HARRISBURG, Pa. — The Corbett administration does not have to disclose the precise dates of birth for state workers under the Right-to-Know Law, a state appeals court ruled Thursday.
A three-judge Commonwealth Court panel said the threat of identity theft is sufficient to trigger the "personal security" exception that means records do not have to be provided under the current version of the open-records law.
The court said it found credible the opinions of two people cited by Gov. Tom Corbett's Office of Administration — an identity-theft expert and the agency's own chief information security officer. Both men said they believed release of precise dates of birth would put people at "substantial and demonstrable" risk of identity theft.
In overruling the Office of Open Records, the judges said the personal security exception did not require specific facts, such as prior threats to an individual.
"While that may be an appropriate approach under other circumstances, it is an impractical standard when dealing with the records of almost 70,000 state employees," wrote Judge Robert Simpson. "Under the circumstances in this case, the use of statistics and expert opinion is not only reasonable, it is possibly the only available evidence of a risk to personal security of such a large and diverse group."
Philadelphia Inquirer investigative reporter Dylan Purcell sought the names and salaries of all active state employees, along with their dates of birth, job titles, hiring dates and counties. He had previously been given that information by the state five times over a six-year period before having a request rejected last year.
Michael E. Baughman, an attorney for Purcell, said no decision has been made about whether to appeal the decision.
"We're obviously disappointed by the decision and respectfully disagree with it," Baughman said.
Office of Administration spokesman Dan Egan said Thursday it was difficult to know if the information has been used in the past for identity theft.

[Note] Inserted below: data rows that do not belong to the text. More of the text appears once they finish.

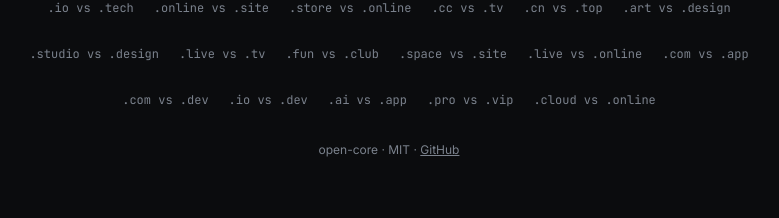
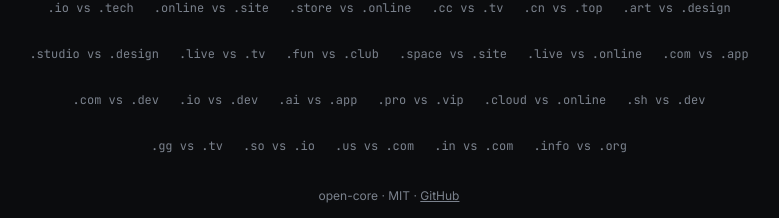
Before and after one commit to wookat/domainhunter, a React (Vite) app in the folder apps/web/: page / in a window 1280 px wide. Shown: the part 2427-2645 px from the top of the page, without its empty margins (251-1030 px from the left). Before the commit the page ends 2617 px from the top, so only its background shows below. Built offline with nearby package versions, Linux system fonts and the light colour scheme; no server answers; a web font is replaced by a local one.

Commit message:
fix(r115b): sync footer compare-slugs with 6 new /vs pages

```diff
--- a/apps/web/src/content/compare-slugs.ts
+++ b/apps/web/src/content/compare-slugs.ts
@@ -39,6 +39,12 @@ export const COMPARE_SLUGS = [
   "ai-vs-app",
   "pro-vs-vip",
   "cloud-vs-online",
+  "sh-vs-dev",
+  "gg-vs-tv",
+  "so-vs-io",
+  "us-vs-com",
+  "in-vs-com",
+  "info-vs-org",
 ];
 
 /** slug → 「.a vs .b」显示文案 */
```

"If somehow somebody accessed my bank account or my credit card, am I going to immediately think back to a right-to-know request somebody submitted a year ago for my date of birth? Not necessarily," Egan said.
Purcell noted that the General Assembly, when it overhauled the Right-to-Know Law four years ago, voted down amendments that would have exempted dates of birth from disclosure.
Baughman said there is also an exception in the law that prevents releasing dates of birth for those under 18 years old.
"That means the Legislature knew how to exempt dates of birth when it wanted to," Baughman said.
Pennsylvania Newspaper Association media law counsel Melissa Bevan Melewsky called the decision a disappointing day for public access and said she hoped Purcell would pursue further appeals.
"If a court can look at the legislative record and see an amendment voted down and choose to ignore that information, that's disappointing analysis," Melewsky said.
In a concurrence, Judge P. Kevin Brobson said state agencies should be allowed to turn down a request for information under the Right-to-Know Law if they believe disclosure would violate a third party's state constitutional rights, such as privacy. He noted the open-records law does not include any mechanism to inform those third parties or give them a way to intervene in the matter.
Brobson argued that otherwise, personal privacy, liberty and security might be sacrificed "in the name of greater governmental transparency."
"To borrow a phrase from Dr. Benjamin Franklin, those who would sacrifice the former for the latter deserve none of the above," Brobson wrote.
The state Supreme Court decided to disclose dates of birth in its electronic, online database of criminal case records under a policy adopted five years ago. News organizations and others had argued that providing only a birth year would prevent them from distinguishing between two people with the same name.